### Data for this exercise:
=-=-=

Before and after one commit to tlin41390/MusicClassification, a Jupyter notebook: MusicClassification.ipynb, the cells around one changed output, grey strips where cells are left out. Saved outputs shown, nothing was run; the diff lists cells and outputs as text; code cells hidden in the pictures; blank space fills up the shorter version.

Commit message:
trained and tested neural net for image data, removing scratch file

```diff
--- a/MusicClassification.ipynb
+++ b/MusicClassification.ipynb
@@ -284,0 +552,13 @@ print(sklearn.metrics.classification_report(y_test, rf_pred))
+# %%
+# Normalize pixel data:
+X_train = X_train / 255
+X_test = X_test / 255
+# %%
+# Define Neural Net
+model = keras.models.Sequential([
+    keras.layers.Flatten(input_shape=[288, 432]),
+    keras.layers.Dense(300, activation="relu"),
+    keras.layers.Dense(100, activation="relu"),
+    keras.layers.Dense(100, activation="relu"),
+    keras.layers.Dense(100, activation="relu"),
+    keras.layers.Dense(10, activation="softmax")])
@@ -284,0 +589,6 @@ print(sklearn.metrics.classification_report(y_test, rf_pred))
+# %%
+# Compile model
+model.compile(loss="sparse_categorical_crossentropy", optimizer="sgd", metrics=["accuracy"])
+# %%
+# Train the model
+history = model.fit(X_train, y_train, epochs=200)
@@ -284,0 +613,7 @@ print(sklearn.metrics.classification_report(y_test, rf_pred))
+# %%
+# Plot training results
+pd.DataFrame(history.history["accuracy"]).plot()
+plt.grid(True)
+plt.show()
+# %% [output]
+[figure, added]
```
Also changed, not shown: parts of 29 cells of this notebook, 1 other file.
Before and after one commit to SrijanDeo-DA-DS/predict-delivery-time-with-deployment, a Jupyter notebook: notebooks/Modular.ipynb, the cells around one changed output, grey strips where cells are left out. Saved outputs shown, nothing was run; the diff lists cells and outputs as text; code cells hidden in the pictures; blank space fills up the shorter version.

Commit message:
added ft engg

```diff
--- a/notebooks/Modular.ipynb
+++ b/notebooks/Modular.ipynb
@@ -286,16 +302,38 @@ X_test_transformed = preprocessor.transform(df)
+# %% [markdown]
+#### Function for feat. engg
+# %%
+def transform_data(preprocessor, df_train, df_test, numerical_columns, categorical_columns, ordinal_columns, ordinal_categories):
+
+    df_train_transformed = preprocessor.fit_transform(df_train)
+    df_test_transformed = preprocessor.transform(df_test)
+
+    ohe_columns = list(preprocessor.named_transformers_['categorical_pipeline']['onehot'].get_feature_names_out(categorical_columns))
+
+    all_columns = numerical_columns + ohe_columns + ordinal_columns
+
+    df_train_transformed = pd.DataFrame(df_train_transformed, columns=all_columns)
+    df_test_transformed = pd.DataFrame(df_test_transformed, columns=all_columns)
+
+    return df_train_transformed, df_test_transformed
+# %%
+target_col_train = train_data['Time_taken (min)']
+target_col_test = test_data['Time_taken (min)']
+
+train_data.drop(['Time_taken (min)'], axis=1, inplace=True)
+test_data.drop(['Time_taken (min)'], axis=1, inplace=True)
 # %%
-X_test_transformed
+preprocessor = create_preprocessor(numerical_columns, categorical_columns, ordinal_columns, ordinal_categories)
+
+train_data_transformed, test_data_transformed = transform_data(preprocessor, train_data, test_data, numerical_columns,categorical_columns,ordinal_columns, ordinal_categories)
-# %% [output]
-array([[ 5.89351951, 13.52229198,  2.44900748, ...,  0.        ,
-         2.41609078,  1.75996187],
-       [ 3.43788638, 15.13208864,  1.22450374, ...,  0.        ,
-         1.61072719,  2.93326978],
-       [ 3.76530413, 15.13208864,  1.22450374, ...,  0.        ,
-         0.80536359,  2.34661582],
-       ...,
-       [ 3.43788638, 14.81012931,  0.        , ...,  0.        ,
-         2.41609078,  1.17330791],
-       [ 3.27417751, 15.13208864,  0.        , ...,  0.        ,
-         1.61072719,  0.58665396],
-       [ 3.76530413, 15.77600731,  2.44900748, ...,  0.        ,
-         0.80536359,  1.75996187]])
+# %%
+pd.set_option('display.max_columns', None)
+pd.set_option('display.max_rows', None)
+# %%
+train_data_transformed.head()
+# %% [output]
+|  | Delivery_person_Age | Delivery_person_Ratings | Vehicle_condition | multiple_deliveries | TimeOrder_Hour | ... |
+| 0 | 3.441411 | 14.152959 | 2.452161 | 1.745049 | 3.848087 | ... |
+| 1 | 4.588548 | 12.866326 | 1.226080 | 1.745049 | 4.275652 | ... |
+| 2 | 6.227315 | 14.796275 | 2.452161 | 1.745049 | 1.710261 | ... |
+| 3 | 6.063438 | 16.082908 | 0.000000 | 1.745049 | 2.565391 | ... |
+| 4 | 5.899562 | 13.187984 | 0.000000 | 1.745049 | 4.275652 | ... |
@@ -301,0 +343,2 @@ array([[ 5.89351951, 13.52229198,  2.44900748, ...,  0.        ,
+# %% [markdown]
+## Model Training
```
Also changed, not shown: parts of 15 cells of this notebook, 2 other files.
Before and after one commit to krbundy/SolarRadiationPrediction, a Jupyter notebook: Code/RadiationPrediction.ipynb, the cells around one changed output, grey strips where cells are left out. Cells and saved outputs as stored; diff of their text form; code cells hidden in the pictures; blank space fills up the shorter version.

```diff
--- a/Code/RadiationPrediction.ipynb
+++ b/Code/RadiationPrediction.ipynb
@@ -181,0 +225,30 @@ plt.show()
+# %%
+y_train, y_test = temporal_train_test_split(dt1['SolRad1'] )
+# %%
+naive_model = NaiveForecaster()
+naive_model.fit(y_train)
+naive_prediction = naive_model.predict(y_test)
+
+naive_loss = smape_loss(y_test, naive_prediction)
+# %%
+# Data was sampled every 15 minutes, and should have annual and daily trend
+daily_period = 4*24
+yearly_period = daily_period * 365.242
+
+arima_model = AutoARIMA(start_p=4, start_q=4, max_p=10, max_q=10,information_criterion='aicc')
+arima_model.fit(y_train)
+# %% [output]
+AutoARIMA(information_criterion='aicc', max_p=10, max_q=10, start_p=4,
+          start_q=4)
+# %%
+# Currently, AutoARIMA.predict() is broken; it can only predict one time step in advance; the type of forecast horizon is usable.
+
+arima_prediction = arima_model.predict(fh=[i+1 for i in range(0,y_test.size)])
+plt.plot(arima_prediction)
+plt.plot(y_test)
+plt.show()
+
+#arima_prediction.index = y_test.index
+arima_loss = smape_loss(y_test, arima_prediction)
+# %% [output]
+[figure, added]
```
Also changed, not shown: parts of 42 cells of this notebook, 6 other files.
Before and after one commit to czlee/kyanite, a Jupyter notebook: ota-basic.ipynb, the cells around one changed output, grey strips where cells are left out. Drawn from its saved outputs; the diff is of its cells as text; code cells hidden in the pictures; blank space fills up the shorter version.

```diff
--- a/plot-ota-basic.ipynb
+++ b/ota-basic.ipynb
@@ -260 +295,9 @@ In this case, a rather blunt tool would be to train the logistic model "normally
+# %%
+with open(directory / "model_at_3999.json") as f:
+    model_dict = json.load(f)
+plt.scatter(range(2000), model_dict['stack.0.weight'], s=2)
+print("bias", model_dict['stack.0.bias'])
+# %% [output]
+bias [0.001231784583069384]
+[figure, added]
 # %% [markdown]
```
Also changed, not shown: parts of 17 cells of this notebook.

=-=-=

### How to complete this task:
Say how many lines in the records include the string "display", giving the figure by itself.

### Answer to this task:
2